**Exercise**
All records that follow are to be copied exactly, with images omitted.

╭─ Data for analysis

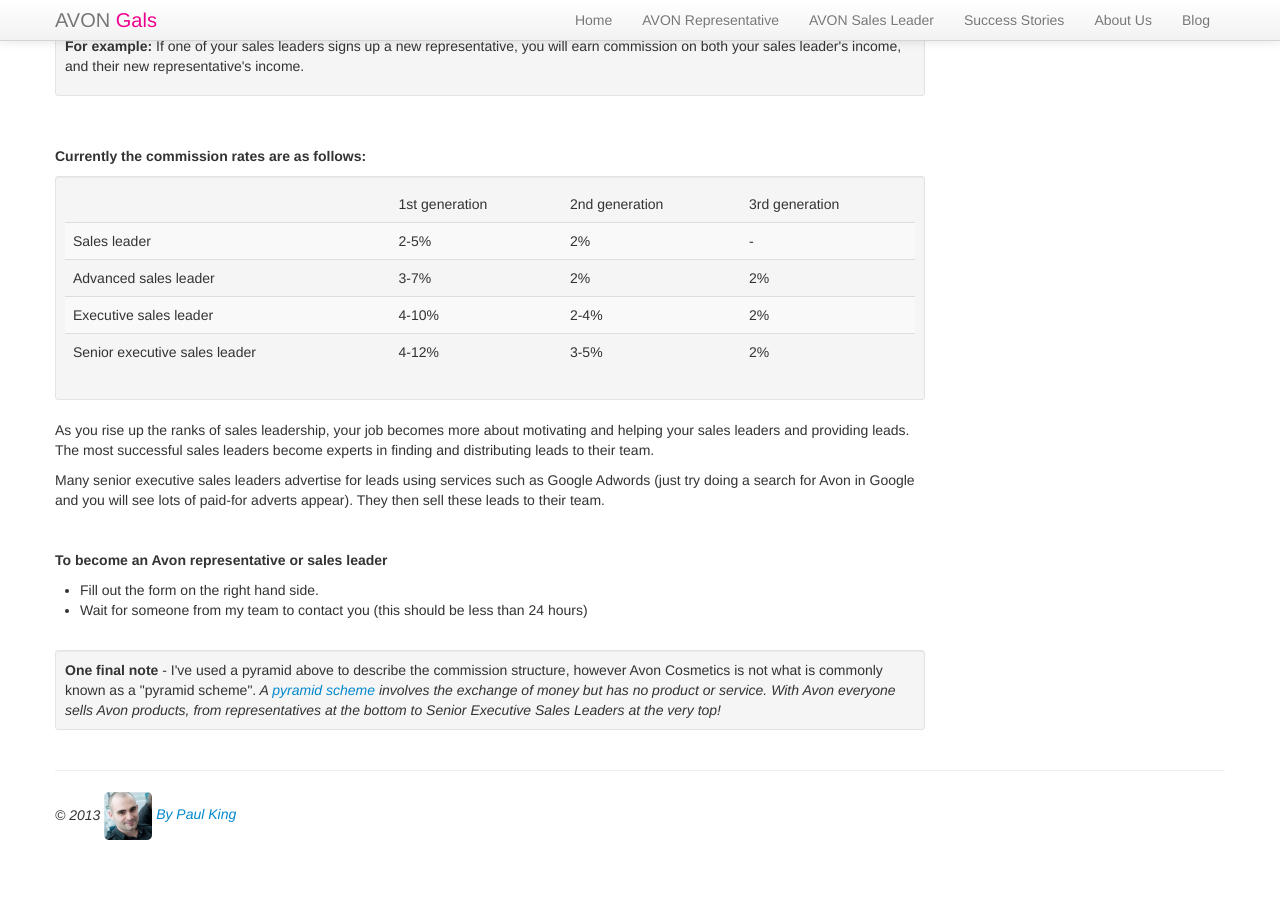
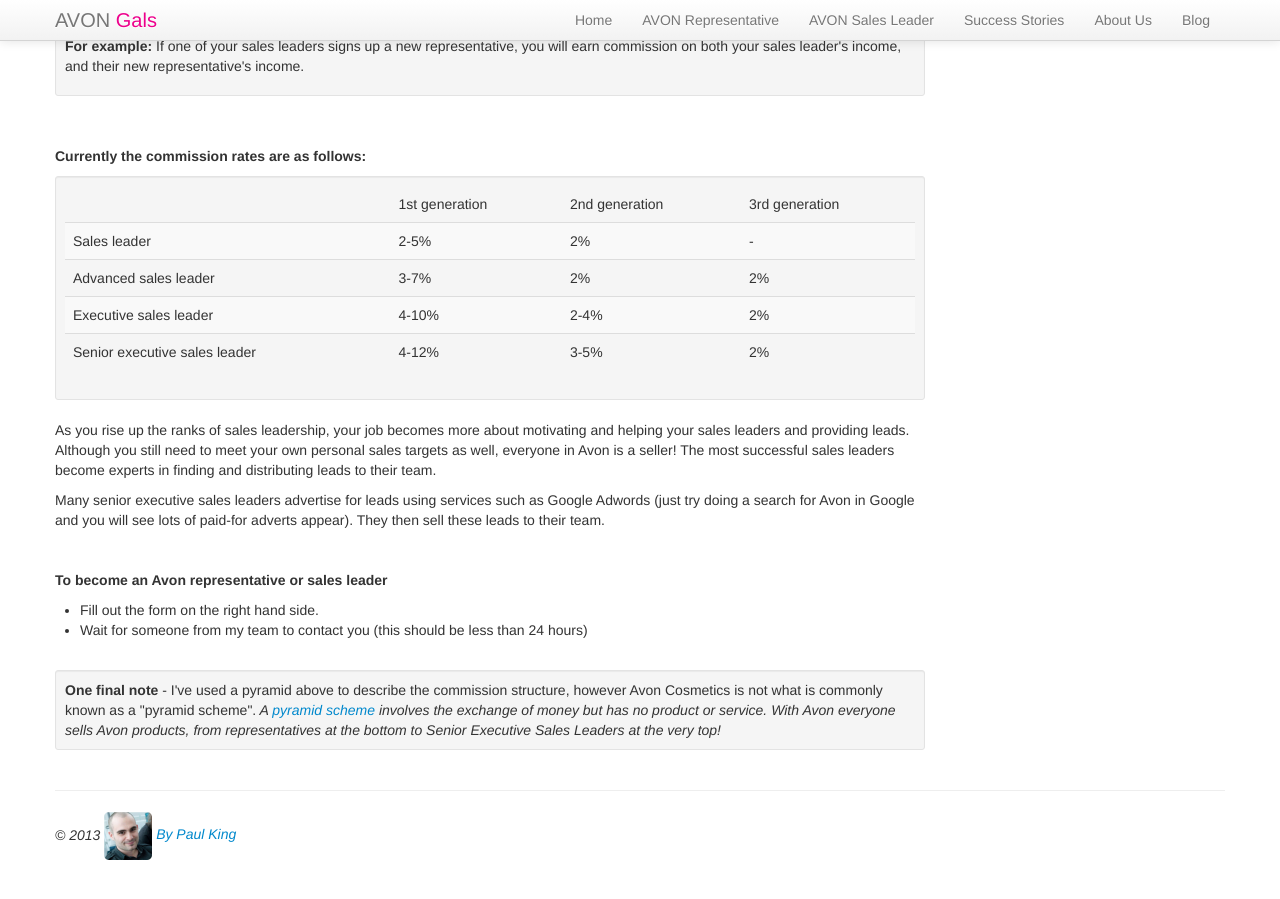
Before and after one commit to avongals/avongals.github.io, a Jekyll site: the page built from _posts/2013-09-05-avon-network-marketing.html, in a window 1280 px wide and 900 px high, scrolled down 1000 px. Built offline with Jekyll 4.4.1, drawn with Linux system fonts in a browser that asks for light colours.

Commit message:
minor blog change

```diff
--- a/_posts/2013-09-05-avon-network-marketing.html
+++ b/_posts/2013-09-05-avon-network-marketing.html
@@ -60,7 +60,7 @@
  </table>
 </div>
 
-<p>As you rise up the ranks of sales leadership, your job becomes more about motivating and helping your sales leaders and providing leads. The most successful sales leaders become experts in finding and distributing leads to their team.</p>
+<p>As you rise up the ranks of sales leadership, your job becomes more about motivating and helping your sales leaders and providing leads. Although you still need to meet your own personal sales targets as well, everyone in Avon is a seller! The most successful sales leaders become experts in finding and distributing leads to their team.</p>
 <p>Many senior executive sales leaders advertise for leads using services such as Google Adwords (just try doing a search for Avon in Google and you will see lots of paid-for adverts appear). They then sell these leads to their team.</p>
 <br/>
 <h5>To become an Avon representative or sales leader</h5>
```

╰─

**Response box**
Before and after one commit to avongals/avongals.github.io, a Jekyll site: the page built from _posts/2013-09-05-avon-network-marketing.html, in a window 1280 px wide and 900 px high, scrolled down 1000 px. Built offline with Jekyll 4.4.1, drawn with Linux system fonts in a browser that asks for light colours.

Commit message:
minor blog change

```diff
--- a/_posts/2013-09-05-avon-network-marketing.html
+++ b/_posts/2013-09-05-avon-network-marketing.html
@@ -60,7 +60,7 @@
  </table>
 </div>
 
-<p>As you rise up the ranks of sales leadership, your job becomes more about motivating and helping your sales leaders and providing leads. The most successful sales leaders become experts in finding and distributing leads to their team.</p>
+<p>As you rise up the ranks of sales leadership, your job becomes more about motivating and helping your sales leaders and providing leads. Although you still need to meet your own personal sales targets as well, everyone in Avon is a seller! The most successful sales leaders become experts in finding and distributing leads to their team.</p>
 <p>Many senior executive sales leaders advertise for leads using services such as Google Adwords (just try doing a search for Avon in Google and you will see lots of paid-for adverts appear). They then sell these leads to their team.</p>
 <br/>
 <h5>To become an Avon representative or sales leader</h5>
```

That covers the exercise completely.